Aid groups fear there will few tangible results without the leaders of the G8 nations.
“I am not satisfied with the fact that there is no commitment regarding the calendar, amounts and conditions,” Diouf said.
In particular, Dioouf said he regretted the “absence of a deadline for the total eradication of hunger in the world”, referring to the UN Millennium Development Goal deadline of 2025.
Pope Benedict XVI, the Roman Catholic pontiff, criticised the “greed which causes speculation to rear its head even in the marketing of cereals, as if food were to be treated just like any other commodity”.
Matt Grainger of Oxfam was among many activists who criticised the outcome, calling it “completely uncosted, unfunded and unaccountable”.
|The leaders of Libya and Italy attended but not the leaders of the wealthiest nations [AFP]|
“They really had a chance here to come up with something really concrete,” Grainger told the AFP news agency, calling the summit a “massive wasted opportunity”.
Some 60 heads of state and government were attending the World Summit on Food Security, but leaders of most of the world’s wealthiest countries were absent.
Monday’s declaration outlined five “principles” including “direct action” to help the most vulnerable.
But no new financial commitments were contained in the document, which calls on wealthy nations to honour pledges of $20bn in aid over the next three years made at a Group of Eight summit in July.
Opening the summit, Ban Ki-moon, the UN secretary general, said “the food crisis of today is a wake-up call for tomorrow”.
By the time the world population reaches some nine billion in 2050, “we know we will need to grow 70 per cent more food, yet weather is becoming more extreme and more unpredictable”, he said.
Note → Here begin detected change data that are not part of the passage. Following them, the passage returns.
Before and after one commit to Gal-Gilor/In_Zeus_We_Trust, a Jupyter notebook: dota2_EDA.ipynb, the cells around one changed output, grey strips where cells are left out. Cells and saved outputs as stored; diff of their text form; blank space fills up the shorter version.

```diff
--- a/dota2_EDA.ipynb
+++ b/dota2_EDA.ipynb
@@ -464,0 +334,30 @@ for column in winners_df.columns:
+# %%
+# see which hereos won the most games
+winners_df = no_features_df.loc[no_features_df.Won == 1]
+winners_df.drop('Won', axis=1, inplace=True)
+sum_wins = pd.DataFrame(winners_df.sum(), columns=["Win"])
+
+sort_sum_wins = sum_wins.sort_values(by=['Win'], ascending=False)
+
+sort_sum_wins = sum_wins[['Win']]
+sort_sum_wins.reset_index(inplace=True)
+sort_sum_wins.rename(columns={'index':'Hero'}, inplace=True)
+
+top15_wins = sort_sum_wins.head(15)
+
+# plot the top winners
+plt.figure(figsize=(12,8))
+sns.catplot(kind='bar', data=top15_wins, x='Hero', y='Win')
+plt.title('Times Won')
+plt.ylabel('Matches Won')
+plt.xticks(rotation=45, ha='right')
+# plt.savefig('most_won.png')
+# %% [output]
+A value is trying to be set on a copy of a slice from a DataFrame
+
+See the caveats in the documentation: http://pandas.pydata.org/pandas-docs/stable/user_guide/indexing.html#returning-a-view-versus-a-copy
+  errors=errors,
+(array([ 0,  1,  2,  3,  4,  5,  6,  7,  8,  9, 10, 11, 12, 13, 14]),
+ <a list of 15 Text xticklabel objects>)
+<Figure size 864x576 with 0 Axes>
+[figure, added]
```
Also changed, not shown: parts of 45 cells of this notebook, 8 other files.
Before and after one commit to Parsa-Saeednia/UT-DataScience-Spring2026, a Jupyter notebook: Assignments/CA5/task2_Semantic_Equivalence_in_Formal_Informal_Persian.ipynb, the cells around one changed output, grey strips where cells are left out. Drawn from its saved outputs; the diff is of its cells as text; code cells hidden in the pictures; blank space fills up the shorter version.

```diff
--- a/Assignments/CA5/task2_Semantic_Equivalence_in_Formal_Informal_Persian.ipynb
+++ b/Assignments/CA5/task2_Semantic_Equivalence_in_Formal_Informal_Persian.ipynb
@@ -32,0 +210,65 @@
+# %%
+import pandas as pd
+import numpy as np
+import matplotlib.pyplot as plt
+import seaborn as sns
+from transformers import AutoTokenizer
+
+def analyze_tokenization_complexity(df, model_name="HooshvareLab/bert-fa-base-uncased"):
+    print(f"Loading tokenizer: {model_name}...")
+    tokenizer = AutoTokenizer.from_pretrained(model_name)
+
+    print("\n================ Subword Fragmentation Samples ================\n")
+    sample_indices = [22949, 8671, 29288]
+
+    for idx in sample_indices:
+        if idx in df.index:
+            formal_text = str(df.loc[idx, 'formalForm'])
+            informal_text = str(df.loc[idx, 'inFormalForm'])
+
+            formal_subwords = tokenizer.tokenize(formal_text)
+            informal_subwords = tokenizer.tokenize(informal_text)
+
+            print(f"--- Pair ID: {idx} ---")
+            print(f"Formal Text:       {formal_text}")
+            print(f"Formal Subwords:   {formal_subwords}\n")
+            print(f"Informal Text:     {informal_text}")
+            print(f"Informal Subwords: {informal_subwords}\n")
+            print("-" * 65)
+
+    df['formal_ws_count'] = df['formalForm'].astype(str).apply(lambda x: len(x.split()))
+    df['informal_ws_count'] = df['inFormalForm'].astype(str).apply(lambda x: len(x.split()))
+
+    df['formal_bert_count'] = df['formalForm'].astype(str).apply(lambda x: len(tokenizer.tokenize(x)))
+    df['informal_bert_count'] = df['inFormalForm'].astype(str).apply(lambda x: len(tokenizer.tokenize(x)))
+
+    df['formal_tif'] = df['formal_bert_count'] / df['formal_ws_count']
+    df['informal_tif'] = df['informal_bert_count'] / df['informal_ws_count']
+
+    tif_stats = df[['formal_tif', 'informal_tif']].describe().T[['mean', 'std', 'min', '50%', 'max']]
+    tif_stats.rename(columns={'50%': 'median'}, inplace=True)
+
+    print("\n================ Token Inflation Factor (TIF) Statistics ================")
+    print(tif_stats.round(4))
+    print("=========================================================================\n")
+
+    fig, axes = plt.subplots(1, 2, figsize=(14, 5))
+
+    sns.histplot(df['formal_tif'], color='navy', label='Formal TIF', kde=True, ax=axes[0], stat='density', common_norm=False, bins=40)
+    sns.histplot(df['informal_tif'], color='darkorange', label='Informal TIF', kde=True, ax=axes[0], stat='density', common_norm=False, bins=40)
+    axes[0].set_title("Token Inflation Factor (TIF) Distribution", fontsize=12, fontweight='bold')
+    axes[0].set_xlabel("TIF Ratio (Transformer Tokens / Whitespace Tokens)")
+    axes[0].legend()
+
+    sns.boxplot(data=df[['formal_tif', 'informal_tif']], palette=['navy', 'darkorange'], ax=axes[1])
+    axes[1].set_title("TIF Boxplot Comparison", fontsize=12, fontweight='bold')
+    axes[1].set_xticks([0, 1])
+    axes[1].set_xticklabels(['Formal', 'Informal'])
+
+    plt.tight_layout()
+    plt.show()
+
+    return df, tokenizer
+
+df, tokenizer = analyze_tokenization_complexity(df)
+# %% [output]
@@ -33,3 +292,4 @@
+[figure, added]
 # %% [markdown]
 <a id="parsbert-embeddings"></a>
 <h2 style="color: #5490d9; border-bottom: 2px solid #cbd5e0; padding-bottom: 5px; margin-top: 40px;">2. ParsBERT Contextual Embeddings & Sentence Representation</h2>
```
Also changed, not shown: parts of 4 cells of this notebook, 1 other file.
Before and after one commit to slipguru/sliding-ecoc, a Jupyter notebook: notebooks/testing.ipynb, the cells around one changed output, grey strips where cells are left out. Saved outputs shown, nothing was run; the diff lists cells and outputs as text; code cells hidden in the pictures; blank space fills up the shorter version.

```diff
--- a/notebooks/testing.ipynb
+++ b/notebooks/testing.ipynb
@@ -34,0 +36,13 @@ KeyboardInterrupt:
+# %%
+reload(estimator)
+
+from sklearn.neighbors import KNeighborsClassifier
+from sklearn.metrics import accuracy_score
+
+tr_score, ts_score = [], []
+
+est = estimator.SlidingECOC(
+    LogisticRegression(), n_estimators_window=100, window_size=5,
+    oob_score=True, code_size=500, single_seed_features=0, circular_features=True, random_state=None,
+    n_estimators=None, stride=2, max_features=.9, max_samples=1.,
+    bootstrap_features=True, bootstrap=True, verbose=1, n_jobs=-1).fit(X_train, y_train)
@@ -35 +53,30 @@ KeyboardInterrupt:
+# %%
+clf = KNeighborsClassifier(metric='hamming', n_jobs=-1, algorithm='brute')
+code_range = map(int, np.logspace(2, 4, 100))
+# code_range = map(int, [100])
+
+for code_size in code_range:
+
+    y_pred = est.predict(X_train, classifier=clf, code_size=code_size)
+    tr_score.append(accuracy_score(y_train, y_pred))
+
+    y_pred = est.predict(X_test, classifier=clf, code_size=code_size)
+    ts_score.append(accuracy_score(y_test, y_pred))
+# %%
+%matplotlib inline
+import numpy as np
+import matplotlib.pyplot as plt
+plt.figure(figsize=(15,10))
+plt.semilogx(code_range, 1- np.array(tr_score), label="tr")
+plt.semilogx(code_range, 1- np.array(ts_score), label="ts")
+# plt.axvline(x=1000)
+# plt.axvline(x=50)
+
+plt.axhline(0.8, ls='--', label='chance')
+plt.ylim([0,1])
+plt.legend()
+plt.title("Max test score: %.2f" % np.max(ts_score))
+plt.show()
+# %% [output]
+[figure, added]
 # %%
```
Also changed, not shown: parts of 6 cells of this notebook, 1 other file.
The UN chief added that the issues of climate change and food security are interlinked.